== What is expected ==
Of the lines below, copy those that hold the word "postMessage".

*** Material to process Section Begins ***

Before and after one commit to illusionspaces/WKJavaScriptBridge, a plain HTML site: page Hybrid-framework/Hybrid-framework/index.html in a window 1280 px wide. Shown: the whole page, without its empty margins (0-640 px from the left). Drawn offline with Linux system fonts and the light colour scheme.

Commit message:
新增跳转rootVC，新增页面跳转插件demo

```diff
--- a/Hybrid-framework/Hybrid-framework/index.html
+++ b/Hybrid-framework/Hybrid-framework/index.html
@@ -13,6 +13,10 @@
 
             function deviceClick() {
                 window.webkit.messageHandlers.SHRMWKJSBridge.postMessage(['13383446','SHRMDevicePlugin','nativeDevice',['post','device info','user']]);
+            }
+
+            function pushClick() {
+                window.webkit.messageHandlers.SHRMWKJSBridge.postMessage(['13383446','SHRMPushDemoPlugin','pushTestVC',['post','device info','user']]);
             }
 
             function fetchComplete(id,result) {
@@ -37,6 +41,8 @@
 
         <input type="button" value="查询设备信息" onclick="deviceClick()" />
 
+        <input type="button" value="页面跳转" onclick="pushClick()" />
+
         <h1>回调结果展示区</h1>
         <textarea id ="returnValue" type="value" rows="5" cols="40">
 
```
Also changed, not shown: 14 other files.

*** Material to process Section Ends ***

== Answer to this exercise ==
                 window.webkit.messageHandlers.SHRMWKJSBridge.postMessage(['13383446','SHRMDevicePlugin','nativeDevice',['post','device info','user']]);
+                window.webkit.messageHandlers.SHRMWKJSBridge.postMessage(['13383446','SHRMPushDemoPlugin','pushTestVC',['post','device info','user']]);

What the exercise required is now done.